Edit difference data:
● ● ●

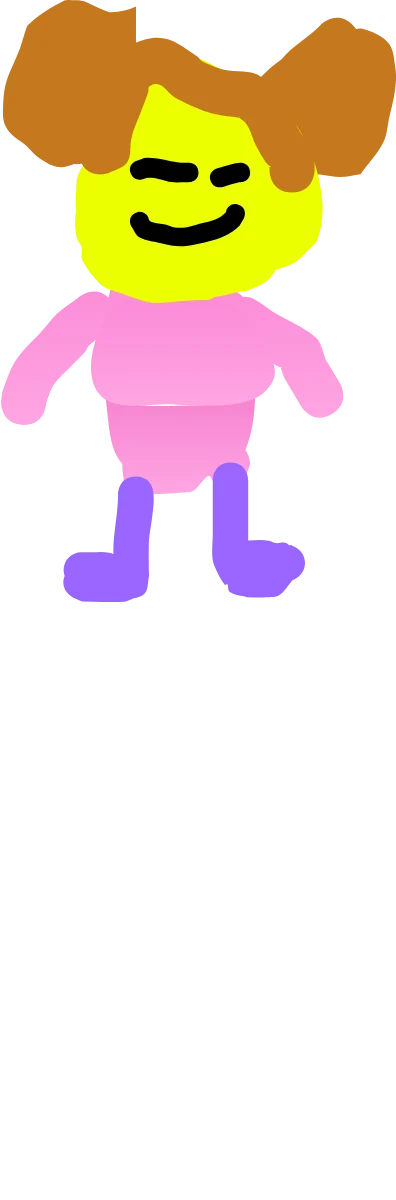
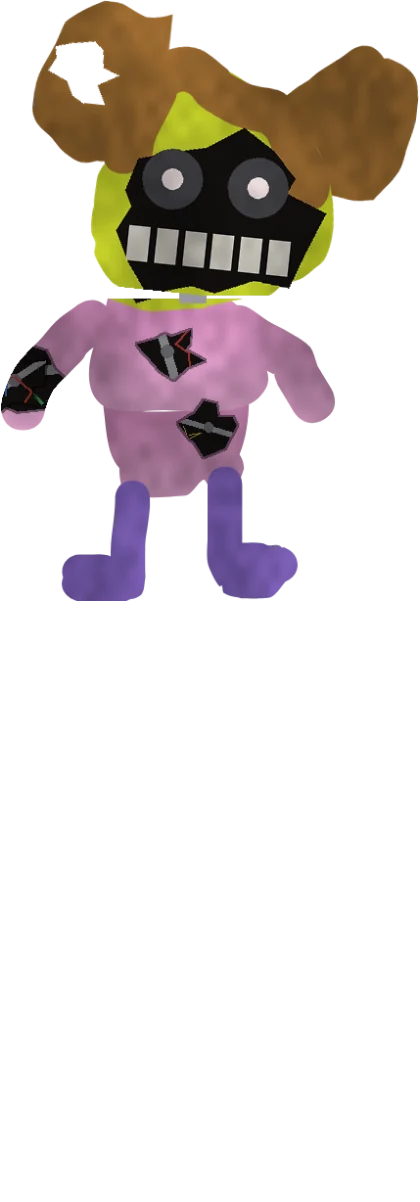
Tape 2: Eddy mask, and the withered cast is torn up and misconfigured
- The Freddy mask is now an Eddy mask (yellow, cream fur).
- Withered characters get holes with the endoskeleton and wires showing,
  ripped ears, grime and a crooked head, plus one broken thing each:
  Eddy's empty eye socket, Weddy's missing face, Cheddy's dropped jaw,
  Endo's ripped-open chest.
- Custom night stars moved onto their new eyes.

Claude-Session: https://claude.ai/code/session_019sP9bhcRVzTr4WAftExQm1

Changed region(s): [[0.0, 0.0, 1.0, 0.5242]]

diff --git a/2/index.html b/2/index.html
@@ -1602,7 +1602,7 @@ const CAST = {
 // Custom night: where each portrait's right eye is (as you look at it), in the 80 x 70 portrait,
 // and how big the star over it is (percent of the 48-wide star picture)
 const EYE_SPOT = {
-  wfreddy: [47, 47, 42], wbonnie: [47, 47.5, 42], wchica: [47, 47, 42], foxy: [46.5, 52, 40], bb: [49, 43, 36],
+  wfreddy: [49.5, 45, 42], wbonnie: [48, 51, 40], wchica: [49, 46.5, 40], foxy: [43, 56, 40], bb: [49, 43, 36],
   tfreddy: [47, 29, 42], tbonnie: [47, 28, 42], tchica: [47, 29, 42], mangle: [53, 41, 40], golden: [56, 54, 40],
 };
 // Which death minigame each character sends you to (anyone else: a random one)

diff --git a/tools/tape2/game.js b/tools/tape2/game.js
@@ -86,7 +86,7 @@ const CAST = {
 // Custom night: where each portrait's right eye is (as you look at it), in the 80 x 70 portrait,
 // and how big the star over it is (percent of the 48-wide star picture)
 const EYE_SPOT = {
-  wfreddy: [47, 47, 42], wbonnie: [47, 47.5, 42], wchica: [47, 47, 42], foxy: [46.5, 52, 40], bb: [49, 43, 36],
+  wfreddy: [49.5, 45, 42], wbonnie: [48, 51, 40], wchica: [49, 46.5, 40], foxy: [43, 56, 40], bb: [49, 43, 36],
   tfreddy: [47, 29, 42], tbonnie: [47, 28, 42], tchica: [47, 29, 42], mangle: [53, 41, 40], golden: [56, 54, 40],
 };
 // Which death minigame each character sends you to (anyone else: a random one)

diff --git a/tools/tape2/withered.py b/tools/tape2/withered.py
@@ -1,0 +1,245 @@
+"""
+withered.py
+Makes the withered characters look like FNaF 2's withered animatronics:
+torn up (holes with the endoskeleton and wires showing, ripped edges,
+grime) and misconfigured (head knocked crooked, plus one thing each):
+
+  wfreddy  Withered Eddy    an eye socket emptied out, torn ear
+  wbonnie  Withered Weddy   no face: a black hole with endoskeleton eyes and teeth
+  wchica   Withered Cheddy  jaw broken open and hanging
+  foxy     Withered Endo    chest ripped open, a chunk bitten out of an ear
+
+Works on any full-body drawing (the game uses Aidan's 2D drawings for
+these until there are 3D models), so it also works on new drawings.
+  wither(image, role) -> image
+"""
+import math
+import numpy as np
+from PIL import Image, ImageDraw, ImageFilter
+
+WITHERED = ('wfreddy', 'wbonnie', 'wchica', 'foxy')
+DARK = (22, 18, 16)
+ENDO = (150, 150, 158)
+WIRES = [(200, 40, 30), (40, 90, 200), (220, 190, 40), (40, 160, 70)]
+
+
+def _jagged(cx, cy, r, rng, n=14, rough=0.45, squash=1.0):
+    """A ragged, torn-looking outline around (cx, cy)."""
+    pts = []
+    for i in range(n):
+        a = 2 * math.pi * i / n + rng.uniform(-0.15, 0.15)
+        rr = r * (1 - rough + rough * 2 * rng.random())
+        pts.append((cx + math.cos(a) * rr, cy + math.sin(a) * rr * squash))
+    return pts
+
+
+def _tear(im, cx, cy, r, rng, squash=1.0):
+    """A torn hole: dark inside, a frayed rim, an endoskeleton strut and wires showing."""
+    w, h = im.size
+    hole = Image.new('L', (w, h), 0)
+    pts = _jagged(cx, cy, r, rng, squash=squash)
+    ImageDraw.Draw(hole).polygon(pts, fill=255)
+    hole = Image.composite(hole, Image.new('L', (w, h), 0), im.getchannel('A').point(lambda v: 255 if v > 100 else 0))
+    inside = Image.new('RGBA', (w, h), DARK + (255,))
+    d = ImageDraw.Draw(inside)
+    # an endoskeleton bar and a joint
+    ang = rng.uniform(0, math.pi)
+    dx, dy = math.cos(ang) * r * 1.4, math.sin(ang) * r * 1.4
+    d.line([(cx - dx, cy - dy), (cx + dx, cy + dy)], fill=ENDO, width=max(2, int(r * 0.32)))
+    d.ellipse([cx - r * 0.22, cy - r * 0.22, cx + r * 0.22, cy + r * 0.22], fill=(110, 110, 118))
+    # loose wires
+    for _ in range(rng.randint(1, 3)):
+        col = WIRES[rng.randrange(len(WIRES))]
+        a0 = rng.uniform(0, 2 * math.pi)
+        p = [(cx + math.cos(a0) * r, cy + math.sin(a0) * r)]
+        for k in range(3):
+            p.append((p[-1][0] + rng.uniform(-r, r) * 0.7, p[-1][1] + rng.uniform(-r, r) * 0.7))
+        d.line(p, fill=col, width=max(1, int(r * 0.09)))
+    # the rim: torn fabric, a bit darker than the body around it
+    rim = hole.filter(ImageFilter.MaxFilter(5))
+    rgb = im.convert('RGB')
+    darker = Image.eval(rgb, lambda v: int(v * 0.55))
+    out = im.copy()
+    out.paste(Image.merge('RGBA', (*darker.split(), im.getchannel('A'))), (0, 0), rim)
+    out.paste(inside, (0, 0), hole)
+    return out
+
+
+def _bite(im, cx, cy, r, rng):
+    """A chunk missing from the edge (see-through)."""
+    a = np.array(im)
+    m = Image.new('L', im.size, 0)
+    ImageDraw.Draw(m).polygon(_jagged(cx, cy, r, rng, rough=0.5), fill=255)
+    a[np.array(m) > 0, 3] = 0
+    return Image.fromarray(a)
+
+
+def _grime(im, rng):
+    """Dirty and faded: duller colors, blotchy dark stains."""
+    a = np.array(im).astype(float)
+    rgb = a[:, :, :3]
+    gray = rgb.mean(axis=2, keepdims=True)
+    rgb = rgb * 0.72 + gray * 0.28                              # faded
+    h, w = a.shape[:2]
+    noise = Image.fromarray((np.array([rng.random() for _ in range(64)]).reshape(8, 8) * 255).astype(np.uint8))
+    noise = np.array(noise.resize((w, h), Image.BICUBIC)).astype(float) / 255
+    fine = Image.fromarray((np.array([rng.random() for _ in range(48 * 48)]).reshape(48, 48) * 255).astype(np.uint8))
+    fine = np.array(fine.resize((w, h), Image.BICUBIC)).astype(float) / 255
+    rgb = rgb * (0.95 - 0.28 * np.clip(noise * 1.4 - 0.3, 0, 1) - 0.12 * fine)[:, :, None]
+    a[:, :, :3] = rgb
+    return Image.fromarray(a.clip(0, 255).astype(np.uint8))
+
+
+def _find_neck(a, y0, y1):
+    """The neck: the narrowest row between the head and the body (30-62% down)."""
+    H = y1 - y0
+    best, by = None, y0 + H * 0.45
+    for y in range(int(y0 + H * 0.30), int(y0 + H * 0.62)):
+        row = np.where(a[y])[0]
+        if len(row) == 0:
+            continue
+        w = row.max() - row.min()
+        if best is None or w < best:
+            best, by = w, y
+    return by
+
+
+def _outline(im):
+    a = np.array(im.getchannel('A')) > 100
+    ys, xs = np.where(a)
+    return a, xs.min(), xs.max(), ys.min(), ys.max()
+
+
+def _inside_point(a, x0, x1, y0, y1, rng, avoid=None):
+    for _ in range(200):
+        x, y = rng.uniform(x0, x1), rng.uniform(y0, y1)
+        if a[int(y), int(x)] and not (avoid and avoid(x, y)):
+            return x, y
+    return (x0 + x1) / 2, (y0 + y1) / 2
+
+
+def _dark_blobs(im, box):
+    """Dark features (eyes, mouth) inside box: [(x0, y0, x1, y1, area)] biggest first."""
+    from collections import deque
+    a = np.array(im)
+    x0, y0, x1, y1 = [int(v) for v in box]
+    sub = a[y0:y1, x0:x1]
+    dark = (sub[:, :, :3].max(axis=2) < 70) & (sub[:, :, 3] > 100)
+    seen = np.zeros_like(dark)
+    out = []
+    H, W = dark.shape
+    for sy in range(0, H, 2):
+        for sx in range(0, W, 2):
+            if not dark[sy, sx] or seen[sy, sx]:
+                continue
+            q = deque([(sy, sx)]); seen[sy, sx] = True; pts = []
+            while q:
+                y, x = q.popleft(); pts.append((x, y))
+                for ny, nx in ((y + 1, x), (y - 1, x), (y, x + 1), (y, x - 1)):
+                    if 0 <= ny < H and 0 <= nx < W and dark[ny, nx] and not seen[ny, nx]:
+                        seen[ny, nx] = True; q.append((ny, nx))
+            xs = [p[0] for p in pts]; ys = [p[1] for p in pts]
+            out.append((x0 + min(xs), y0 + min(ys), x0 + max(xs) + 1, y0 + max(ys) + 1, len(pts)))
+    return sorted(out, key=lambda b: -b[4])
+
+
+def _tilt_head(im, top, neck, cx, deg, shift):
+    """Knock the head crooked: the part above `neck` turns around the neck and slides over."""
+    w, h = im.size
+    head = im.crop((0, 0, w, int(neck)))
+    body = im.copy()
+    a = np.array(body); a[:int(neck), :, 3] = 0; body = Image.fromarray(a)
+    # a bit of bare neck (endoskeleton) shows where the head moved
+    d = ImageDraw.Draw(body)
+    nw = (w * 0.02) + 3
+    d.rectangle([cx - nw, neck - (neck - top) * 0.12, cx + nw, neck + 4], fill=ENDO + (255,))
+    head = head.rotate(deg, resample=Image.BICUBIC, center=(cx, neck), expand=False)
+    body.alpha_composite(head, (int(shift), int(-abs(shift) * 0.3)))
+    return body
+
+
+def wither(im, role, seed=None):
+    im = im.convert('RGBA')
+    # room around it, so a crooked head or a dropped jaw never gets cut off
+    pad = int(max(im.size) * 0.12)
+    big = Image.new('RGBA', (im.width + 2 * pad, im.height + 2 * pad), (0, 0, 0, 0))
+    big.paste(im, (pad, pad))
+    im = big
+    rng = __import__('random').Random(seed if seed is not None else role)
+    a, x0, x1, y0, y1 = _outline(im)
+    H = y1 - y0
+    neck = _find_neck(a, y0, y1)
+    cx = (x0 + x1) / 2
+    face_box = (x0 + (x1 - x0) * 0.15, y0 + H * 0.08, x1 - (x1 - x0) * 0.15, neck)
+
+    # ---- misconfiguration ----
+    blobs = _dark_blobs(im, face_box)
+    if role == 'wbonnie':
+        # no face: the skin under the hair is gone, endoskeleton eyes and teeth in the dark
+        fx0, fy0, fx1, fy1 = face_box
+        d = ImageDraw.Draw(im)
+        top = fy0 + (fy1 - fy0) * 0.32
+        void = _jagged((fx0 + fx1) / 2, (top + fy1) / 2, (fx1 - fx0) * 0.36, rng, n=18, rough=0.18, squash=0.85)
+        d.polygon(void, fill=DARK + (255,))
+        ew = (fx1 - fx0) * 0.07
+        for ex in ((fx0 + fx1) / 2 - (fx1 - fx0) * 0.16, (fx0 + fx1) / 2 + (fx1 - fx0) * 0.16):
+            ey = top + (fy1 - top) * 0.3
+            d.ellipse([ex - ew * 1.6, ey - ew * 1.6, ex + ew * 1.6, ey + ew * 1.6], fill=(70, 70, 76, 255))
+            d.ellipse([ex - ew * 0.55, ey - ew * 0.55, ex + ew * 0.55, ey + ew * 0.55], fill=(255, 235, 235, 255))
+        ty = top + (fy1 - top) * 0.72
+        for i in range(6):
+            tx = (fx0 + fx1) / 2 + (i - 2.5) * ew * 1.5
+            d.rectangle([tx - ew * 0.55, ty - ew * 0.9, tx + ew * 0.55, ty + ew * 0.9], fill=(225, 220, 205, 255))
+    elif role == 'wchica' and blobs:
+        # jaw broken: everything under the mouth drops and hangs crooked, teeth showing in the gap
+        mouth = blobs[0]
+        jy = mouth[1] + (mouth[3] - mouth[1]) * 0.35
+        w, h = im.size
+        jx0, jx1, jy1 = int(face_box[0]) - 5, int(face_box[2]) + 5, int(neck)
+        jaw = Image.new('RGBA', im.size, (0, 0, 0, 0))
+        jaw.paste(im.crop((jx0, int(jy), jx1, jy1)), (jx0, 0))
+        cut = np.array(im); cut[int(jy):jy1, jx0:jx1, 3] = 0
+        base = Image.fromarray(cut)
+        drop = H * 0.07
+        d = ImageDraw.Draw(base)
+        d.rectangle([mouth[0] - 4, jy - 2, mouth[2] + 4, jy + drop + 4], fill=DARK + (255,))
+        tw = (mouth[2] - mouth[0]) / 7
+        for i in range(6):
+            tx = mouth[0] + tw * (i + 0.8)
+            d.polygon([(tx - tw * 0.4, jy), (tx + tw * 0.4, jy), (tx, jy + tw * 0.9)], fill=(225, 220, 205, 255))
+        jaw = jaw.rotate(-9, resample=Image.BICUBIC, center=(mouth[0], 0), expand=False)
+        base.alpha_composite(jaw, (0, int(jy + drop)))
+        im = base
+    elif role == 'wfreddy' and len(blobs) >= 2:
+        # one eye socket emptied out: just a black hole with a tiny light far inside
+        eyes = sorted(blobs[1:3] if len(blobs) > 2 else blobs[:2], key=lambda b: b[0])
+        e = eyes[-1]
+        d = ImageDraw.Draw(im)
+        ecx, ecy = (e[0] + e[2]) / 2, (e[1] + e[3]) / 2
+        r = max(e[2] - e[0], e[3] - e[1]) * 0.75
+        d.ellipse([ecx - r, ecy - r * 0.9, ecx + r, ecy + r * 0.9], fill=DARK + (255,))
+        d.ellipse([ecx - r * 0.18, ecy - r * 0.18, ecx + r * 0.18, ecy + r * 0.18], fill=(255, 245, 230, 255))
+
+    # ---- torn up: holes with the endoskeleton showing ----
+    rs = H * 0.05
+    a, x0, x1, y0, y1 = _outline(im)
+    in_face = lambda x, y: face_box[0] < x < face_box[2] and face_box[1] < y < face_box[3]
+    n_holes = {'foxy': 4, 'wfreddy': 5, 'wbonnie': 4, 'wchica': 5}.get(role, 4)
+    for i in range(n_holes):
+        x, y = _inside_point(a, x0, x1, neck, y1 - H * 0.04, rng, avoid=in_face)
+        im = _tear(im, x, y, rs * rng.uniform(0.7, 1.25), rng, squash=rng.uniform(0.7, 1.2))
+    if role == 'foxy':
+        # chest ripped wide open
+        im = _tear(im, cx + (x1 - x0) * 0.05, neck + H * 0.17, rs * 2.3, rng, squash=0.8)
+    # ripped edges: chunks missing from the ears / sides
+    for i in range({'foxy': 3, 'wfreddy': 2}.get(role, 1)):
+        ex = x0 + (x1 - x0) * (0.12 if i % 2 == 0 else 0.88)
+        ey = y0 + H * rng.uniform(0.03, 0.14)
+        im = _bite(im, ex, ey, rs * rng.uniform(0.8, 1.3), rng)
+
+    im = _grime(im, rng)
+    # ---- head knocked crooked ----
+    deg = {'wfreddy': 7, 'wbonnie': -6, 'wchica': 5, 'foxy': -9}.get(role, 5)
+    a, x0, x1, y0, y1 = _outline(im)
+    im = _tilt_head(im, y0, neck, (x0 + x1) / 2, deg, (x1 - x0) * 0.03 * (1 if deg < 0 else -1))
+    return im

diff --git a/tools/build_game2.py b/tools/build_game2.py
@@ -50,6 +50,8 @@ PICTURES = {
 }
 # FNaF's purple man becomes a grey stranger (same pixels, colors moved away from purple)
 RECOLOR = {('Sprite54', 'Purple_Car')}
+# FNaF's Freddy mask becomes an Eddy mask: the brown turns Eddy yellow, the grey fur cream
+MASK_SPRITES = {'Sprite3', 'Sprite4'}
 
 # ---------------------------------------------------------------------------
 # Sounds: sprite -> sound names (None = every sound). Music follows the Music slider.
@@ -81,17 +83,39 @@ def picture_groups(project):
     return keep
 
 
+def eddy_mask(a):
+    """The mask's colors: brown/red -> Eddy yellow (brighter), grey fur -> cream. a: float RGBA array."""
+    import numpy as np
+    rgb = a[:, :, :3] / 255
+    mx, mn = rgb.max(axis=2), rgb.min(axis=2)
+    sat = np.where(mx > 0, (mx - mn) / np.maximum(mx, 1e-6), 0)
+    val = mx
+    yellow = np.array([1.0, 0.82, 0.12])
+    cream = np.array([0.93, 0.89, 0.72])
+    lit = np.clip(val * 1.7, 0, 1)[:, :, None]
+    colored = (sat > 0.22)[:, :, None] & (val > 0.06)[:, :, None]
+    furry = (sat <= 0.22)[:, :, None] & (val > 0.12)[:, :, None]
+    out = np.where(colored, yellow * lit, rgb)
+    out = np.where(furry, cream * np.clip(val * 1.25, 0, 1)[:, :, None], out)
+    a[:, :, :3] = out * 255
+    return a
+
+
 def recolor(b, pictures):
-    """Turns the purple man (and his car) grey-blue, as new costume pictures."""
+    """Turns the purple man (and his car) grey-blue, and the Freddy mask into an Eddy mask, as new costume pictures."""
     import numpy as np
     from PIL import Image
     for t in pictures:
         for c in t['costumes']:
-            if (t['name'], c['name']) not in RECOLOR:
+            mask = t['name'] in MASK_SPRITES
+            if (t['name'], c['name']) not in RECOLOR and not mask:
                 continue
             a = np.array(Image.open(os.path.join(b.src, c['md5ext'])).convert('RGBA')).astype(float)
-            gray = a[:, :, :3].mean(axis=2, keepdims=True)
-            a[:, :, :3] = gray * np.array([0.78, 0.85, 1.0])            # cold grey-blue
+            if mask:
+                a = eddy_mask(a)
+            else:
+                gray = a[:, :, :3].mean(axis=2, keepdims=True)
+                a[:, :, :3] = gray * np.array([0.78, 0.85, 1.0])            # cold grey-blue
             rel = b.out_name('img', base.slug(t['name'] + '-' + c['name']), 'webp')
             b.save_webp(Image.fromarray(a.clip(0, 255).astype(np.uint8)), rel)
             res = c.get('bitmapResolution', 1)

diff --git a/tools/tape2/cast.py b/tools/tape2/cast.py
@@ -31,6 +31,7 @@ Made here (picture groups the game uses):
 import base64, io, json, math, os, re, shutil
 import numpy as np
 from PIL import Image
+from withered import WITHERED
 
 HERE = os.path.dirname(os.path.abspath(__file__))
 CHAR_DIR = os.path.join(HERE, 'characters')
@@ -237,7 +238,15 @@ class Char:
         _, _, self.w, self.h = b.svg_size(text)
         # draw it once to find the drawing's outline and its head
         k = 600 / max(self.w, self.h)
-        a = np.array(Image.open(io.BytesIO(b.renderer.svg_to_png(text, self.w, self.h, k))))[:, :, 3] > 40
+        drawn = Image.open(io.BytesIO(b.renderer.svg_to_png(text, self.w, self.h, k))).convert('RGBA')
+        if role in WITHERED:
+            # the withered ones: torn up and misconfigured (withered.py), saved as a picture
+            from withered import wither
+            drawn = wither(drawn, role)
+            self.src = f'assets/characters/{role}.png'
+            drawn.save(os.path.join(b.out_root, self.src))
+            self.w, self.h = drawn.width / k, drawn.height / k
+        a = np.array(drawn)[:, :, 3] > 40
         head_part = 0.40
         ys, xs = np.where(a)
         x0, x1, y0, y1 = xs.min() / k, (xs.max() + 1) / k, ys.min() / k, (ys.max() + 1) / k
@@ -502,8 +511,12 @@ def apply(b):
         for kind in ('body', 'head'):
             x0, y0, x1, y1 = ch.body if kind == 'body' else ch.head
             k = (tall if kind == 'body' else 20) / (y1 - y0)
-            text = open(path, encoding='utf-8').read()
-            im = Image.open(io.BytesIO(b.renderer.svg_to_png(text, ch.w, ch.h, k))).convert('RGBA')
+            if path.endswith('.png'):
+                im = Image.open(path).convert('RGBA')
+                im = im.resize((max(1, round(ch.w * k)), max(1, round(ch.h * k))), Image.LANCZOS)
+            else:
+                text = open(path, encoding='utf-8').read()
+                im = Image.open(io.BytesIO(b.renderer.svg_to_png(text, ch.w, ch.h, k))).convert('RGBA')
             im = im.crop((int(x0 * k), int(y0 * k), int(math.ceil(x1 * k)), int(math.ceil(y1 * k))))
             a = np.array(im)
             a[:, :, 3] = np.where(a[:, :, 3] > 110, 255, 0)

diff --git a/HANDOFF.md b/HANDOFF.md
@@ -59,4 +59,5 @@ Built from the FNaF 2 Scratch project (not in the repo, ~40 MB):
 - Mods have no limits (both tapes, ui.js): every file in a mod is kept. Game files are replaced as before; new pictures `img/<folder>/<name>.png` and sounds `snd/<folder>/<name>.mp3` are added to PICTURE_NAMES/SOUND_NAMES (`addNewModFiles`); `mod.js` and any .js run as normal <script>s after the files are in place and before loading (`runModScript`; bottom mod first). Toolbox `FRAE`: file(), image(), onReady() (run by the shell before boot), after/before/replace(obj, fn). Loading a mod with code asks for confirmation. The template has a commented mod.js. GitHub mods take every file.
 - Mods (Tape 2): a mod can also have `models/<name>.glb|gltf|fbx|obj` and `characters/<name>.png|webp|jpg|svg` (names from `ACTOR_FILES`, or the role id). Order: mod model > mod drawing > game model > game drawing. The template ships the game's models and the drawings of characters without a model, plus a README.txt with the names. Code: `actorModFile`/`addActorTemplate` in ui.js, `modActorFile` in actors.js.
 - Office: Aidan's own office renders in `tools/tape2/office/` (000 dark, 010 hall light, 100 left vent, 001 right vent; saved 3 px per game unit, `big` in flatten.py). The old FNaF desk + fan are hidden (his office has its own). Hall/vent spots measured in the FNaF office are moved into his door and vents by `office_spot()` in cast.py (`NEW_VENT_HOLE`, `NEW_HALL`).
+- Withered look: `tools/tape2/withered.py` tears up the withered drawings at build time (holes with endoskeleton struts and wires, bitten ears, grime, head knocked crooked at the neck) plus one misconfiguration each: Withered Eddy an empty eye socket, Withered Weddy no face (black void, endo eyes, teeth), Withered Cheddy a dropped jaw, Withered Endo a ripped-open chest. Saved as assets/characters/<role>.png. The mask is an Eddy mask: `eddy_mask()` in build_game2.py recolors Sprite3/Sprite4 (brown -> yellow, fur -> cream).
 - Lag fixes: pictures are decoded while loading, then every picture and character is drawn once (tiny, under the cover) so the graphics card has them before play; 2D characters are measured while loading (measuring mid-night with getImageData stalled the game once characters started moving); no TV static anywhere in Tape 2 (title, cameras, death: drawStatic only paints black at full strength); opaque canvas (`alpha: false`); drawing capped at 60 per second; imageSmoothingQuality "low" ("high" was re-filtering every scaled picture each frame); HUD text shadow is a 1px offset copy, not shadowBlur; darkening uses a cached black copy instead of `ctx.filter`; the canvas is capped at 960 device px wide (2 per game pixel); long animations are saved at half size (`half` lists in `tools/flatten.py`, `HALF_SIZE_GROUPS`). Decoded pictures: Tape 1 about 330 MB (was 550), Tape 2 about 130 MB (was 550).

● ● ●

> [EXERCISE GOAL] The expected answer is an exact copy of the lines above, beginning at the line with "0.04, rng, avoid=in_face)" and ending at the line with "0 else 0.88)", with both ends in.

> [ANSWER BELOW]
+        x, y = _inside_point(a, x0, x1, neck, y1 - H * 0.04, rng, avoid=in_face)
+        im = _tear(im, x, y, rs * rng.uniform(0.7, 1.25), rng, squash=rng.uniform(0.7, 1.2))
+    if role == 'foxy':
+        # chest ripped wide open
+        im = _tear(im, cx + (x1 - x0) * 0.05, neck + H * 0.17, rs * 2.3, rng, squash=0.8)
+    # ripped edges: chunks missing from the ears / sides
+    for i in range({'foxy': 3, 'wfreddy': 2}.get(role, 1)):
+        ex = x0 + (x1 - x0) * (0.12 if i % 2 == 0 else 0.88)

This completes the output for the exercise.